• No differences were noted between the two sexes with airway hyperresponsiveness or inflammation.
• The investigators plan to prospectively follow the patients into puberty to determine whether the differences persist or change with the expression and remission of asthma, based on sex and age.
The researchers published their results online February 9, 2015, in the Journal of Allergy and Clinical Immunology.
Smoking Deaths Go Beyond Established Causes
• Most of the excess mortality among smokers-2 to 3 times that of never-smokers-can be explained by 21 common diseases that have been formally established as caused by cigarette smoking.
• However, smoking appears to cause additional diseases and therefore leads to significantly more deaths attributable to smoking than current estimates.
• Researchers pooled data from 5 contemporary cohort studies from 2000 to 2011, including more than 954,000 men and women aged 55 years and older.
• About 17% of the excess mortality among current smokers was related to diseases not commonly associated with smoking.
Specific Diseases That Caused Smoking Deaths
• Diseases that caused smoking deaths included various respiratory diseases, renal failure, intestinal ischemia, hypertensive heart disease, infections, breast cancer, and prostate cancer.
• Among former smokers, the relative risk for each of these outcomes declined as the number of years since quitting increased.

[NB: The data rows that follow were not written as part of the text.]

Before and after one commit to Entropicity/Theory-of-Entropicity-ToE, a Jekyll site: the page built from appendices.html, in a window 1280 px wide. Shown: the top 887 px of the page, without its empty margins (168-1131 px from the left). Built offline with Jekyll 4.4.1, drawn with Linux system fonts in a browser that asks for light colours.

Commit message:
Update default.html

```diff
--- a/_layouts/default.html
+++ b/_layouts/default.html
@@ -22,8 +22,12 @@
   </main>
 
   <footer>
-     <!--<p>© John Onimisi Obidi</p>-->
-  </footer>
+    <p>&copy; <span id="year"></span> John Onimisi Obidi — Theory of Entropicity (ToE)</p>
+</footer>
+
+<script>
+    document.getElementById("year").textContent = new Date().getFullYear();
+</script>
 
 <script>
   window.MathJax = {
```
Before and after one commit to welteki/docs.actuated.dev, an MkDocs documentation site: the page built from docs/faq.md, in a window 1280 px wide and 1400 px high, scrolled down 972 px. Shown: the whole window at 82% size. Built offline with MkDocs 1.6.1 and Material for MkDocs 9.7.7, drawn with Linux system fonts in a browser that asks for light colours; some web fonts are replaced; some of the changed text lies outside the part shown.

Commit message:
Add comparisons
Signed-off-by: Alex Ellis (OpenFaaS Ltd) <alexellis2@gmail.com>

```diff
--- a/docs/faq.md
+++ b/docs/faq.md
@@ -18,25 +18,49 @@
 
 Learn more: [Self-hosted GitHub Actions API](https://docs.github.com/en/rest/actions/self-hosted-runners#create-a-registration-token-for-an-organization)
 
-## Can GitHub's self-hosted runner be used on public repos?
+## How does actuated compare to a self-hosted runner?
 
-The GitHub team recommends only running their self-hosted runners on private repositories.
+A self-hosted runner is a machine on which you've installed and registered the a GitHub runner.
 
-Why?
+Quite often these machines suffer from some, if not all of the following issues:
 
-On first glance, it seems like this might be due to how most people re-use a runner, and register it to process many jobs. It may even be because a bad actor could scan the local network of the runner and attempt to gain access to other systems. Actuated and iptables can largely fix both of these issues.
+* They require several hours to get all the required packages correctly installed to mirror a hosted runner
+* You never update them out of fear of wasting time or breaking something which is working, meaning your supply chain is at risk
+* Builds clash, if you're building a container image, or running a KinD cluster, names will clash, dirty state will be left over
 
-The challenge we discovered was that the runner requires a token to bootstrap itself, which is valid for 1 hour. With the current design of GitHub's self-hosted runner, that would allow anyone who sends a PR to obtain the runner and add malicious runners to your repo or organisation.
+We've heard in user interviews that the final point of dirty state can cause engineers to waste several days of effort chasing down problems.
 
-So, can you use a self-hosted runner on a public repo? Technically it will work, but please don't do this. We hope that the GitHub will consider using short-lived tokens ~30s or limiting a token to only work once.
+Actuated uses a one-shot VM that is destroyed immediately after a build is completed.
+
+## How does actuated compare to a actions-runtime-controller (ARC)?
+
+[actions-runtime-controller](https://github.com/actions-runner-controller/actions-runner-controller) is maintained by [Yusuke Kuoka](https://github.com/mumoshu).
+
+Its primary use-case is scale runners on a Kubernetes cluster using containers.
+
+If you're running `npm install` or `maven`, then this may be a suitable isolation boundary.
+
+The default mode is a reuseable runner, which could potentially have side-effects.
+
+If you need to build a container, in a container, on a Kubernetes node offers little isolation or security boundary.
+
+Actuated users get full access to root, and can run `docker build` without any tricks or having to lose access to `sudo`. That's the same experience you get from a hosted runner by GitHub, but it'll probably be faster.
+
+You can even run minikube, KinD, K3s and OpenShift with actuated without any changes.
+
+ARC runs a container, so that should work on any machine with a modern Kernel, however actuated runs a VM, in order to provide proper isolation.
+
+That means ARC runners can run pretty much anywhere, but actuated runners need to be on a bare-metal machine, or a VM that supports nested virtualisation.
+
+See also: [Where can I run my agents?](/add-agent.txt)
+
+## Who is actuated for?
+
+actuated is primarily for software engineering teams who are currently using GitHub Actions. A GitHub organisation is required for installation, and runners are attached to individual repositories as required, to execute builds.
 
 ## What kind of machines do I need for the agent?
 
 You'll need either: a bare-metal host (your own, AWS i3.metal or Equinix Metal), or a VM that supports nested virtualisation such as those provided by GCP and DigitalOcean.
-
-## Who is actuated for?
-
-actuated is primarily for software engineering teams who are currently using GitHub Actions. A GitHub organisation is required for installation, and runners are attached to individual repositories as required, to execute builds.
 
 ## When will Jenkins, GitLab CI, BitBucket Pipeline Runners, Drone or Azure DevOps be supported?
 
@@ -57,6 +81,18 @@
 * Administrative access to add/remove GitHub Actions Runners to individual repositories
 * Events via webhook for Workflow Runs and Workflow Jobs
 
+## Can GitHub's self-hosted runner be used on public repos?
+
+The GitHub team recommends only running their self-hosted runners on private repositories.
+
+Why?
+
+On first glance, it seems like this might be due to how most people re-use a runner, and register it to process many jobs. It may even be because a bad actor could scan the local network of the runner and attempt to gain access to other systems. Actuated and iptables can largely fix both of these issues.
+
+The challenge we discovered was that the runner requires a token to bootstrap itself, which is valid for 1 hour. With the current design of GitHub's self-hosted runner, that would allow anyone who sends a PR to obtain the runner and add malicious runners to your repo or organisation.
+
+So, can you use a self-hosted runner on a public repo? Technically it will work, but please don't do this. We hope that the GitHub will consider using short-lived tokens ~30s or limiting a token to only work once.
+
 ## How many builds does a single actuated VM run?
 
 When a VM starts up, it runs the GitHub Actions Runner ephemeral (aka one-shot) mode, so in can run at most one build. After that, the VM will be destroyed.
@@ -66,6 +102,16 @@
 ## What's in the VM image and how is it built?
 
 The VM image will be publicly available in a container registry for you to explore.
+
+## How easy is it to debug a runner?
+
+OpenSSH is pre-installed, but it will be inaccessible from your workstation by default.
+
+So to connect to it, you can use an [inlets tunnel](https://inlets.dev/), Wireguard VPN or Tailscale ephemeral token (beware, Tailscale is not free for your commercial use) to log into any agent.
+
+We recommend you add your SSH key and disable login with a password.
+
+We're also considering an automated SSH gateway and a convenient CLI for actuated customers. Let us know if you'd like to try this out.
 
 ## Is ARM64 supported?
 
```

• These associations should be investigated further and when appropriate taken into account when the mortality burden of smoking is investigated, the researchers concluded.
The researchers published their results February 12, 2015, in The New England Journal of Medicine.
• Understanding the impact of chronic respiratory diseases and the exposures that cause them can help clinicians take steps to prevent and treat them.
• Sex differences influence the risk of wheezing illnesses and the prevalence of asthma among children.
• Respiratory diseases not commonly associated with smoking are also associated with excess mortality resulting from smoking.